» Before and after images:
####################
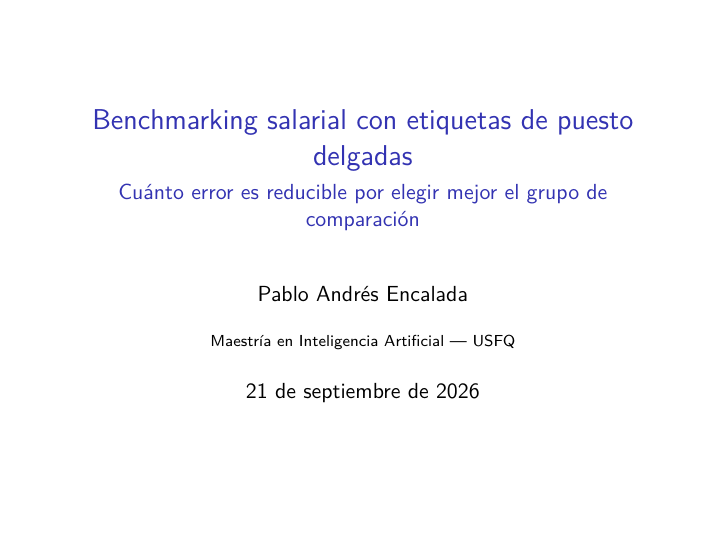
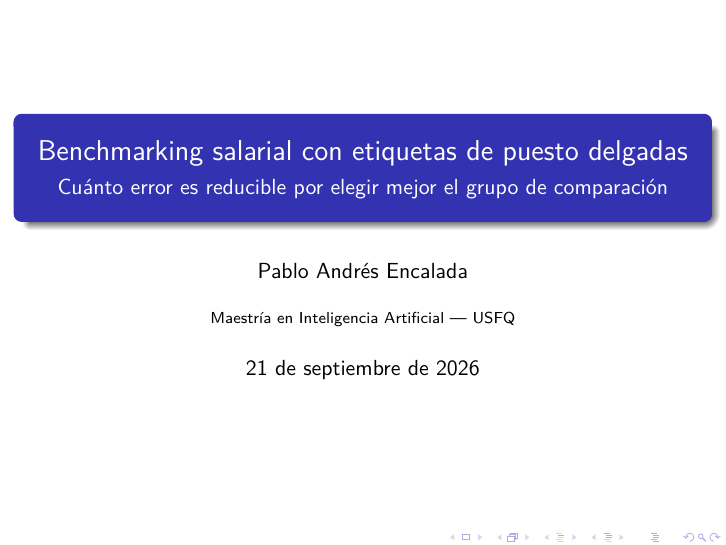
Before and after one commit to PabloAndresE/salary-benchmarking, LaTeX slides (docs/tesis/presentacion.tex): page 1 of 17. Compiled offline with pdfLaTeX.

Commit message:
docs(tesis): la presentacion, con el tema Madrid
Es el de la captura: barra de titulo azul a todo el ancho, pie con autor,
titulo, fecha y numero de lamina, bloques redondeados con sombra. Se identifico
compilando el mismo contenido en Madrid, Warsaw, Berlin y CambridgeUS y
comparando; los tres ultimos llevan barra de navegacion arriba, que en la
captura no aparece.

Se anaden las versiones cortas de `\title`, `\author` e `\institute`: el pie de
Madrid es estrecho y ahi no cabe el titulo entero.

17 paginas, cero desbordamientos. Madrid come alto por la barra y el pie, asi
que se comprobo lamina a lamina que nada se saliera.

```diff
--- a/docs/tesis/presentacion.tex
+++ b/docs/tesis/presentacion.tex
@@ -23,13 +23,15 @@
 \usepackage{graphicx}
 \graphicspath{{figuras/}}
 
-\usetheme{default}
-\setbeamertemplate{navigation symbols}{}
+\usetheme{Madrid}
 
-\title{Benchmarking salarial con etiquetas de puesto delgadas}
+% Las versiones entre corchetes son las que van al pie de pagina, que en Madrid
+% es estrecho: ahi no cabe el titulo entero.
+\title[Benchmarking salarial]{Benchmarking salarial con etiquetas de puesto
+delgadas}
 \subtitle{Cuánto error es reducible por elegir mejor el grupo de comparación}
-\author{Pablo Andrés Encalada}
-\institute{Maestría en Inteligencia Artificial --- USFQ}
+\author[P. A. Encalada]{Pablo Andrés Encalada}
+\institute[USFQ]{Maestría en Inteligencia Artificial --- USFQ}
 \date{\today}
 
 \begin{document}
```
Also changed, not shown: docs/tesis/README.md, docs/tesis/presentacion.pdf, docs/tesis/presentacion.tex (2 more changed lines).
####################
» EXERCISE DESCRIPTION: Go back to the entries above and restate word for word every line from the first through the one that contains "titulo, fecha y", leaving the pictures behind.

» RESULT BELOW:
Before and after one commit to PabloAndresE/salary-benchmarking, LaTeX slides (docs/tesis/presentacion.tex): page 1 of 17. Compiled offline with pdfLaTeX.

Commit message:
docs(tesis): la presentacion, con el tema Madrid
Es el de la captura: barra de titulo azul a todo el ancho, pie con autor,
titulo, fecha y numero de lamina, bloques redondeados con sombra. Se identifico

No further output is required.